[Before-and-after change data]
= = = = = = =
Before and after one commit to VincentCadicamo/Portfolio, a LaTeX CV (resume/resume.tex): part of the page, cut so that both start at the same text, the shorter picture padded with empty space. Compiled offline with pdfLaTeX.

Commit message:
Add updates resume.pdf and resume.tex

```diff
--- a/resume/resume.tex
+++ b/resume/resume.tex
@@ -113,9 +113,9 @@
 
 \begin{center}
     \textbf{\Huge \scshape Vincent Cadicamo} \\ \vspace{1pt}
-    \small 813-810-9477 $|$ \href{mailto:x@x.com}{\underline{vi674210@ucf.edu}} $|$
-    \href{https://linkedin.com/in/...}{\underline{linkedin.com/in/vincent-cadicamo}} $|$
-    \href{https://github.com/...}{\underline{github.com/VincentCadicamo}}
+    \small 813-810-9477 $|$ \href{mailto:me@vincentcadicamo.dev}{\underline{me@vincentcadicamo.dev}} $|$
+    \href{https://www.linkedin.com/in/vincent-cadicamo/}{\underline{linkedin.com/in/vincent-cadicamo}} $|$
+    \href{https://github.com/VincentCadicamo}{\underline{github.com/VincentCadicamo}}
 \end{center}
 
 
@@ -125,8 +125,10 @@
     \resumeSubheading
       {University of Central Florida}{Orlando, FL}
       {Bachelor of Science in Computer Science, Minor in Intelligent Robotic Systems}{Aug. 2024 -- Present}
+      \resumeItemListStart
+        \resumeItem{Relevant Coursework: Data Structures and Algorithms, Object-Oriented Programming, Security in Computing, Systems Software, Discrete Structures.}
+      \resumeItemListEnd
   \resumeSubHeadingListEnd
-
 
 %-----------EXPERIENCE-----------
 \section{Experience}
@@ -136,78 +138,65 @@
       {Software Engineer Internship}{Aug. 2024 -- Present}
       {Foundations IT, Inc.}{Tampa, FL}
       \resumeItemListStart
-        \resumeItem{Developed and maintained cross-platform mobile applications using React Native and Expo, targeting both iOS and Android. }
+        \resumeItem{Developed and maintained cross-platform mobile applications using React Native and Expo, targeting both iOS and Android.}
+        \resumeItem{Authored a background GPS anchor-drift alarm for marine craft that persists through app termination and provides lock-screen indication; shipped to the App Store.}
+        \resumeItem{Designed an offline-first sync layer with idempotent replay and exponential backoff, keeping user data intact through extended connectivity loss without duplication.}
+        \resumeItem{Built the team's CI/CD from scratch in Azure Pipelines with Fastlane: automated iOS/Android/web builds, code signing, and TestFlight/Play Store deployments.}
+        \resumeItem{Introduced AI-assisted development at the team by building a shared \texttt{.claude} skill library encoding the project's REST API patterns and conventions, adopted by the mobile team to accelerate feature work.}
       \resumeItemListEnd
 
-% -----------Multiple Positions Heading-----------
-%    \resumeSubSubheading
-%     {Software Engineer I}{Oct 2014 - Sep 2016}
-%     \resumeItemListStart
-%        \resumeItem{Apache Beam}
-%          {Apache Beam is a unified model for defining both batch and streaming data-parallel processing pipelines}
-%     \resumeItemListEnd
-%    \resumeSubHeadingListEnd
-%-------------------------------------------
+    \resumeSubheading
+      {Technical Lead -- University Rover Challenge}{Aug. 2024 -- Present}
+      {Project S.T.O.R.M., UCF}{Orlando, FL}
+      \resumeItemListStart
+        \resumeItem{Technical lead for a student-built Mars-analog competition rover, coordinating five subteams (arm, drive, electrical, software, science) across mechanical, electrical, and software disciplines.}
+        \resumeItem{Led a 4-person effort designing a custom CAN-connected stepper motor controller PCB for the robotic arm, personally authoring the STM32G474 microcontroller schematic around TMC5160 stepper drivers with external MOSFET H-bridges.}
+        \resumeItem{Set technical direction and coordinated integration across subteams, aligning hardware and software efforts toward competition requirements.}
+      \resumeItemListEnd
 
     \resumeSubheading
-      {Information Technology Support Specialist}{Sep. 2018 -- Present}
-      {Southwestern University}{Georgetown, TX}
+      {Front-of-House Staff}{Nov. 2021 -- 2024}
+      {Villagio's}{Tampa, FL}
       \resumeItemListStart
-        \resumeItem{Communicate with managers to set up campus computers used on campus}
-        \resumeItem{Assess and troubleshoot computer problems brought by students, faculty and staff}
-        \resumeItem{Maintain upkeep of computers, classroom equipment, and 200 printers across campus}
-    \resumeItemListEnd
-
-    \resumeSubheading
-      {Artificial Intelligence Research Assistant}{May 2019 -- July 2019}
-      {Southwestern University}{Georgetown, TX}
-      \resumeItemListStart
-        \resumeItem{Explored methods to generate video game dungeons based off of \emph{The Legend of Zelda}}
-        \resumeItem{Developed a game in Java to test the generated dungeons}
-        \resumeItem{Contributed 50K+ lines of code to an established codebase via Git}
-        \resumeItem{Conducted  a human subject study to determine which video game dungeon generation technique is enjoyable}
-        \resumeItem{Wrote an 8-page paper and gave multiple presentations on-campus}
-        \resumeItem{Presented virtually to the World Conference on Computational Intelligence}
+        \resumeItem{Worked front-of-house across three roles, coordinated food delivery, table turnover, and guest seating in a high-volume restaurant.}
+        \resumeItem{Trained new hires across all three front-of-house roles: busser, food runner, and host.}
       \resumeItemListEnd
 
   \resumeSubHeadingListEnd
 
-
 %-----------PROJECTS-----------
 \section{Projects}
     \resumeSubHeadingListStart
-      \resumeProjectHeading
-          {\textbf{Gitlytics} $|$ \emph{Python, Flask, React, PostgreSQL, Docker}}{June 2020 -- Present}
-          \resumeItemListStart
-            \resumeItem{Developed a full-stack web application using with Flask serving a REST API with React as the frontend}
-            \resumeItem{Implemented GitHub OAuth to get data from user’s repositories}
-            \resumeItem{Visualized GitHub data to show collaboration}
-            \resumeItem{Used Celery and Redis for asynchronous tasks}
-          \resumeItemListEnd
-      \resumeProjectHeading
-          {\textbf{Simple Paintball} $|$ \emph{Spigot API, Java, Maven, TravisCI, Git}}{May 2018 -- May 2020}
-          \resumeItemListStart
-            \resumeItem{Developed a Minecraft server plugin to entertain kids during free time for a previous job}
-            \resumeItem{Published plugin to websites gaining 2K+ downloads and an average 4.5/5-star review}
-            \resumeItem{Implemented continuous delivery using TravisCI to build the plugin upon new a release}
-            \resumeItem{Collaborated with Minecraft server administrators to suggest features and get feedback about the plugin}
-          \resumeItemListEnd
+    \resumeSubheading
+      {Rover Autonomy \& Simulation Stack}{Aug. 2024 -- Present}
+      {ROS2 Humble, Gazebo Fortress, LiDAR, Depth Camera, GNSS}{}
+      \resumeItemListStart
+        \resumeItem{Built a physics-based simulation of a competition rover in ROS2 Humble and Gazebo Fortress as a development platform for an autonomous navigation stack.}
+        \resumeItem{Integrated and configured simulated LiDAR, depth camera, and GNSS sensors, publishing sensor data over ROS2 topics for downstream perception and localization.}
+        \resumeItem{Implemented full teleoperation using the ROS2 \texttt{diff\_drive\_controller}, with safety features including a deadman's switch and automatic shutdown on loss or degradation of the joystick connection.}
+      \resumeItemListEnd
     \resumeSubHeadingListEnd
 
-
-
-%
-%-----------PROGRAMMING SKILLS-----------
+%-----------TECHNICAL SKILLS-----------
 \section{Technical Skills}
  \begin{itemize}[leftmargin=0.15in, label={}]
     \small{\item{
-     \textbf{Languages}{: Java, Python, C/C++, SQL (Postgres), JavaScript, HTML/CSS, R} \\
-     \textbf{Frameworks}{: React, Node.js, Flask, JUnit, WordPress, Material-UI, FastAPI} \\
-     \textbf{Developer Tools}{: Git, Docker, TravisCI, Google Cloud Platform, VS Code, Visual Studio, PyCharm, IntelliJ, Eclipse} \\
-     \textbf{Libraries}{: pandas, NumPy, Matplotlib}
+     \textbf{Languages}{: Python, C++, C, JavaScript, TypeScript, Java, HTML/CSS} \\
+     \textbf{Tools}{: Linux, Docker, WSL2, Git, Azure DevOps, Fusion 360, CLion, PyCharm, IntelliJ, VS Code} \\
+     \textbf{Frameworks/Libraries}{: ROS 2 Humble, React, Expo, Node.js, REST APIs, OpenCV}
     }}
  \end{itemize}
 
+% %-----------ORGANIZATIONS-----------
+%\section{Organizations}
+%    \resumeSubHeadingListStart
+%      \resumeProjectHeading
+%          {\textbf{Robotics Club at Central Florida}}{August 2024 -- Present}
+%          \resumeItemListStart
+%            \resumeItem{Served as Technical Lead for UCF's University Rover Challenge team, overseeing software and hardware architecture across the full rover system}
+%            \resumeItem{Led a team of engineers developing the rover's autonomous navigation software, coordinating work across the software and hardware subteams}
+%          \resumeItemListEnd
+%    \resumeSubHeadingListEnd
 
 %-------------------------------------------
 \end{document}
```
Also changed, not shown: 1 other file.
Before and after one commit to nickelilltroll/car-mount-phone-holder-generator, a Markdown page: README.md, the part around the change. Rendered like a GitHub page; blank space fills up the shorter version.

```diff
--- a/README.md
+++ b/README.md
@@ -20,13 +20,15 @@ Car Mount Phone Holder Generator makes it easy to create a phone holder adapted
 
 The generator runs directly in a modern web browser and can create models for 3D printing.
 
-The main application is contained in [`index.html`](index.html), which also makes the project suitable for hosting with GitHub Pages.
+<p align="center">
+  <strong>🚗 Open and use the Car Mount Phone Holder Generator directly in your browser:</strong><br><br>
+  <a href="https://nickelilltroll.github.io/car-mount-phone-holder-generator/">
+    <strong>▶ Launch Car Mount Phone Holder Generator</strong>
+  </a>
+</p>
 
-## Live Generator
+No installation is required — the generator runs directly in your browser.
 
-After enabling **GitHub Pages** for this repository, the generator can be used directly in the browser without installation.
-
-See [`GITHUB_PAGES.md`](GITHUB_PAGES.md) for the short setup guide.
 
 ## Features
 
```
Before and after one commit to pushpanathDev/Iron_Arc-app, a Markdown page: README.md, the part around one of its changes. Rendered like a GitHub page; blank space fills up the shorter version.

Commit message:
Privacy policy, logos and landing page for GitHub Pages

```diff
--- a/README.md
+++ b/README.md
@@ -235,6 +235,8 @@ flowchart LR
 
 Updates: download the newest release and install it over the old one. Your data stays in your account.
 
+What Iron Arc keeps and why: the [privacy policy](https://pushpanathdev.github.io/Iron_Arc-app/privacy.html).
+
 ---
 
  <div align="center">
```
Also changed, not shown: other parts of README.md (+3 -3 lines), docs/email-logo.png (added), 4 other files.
= = = = = = =
◆ Goal of the exercise ◆
From the entries, report every line in which the string "delivery" occurs.

◆ Output of the task ◆
+        \resumeItem{Worked front-of-house across three roles, coordinated food delivery, table turnover, and guest seating in a high-volume restaurant.}
-            \resumeItem{Implemented continuous delivery using TravisCI to build the plugin upon new a release}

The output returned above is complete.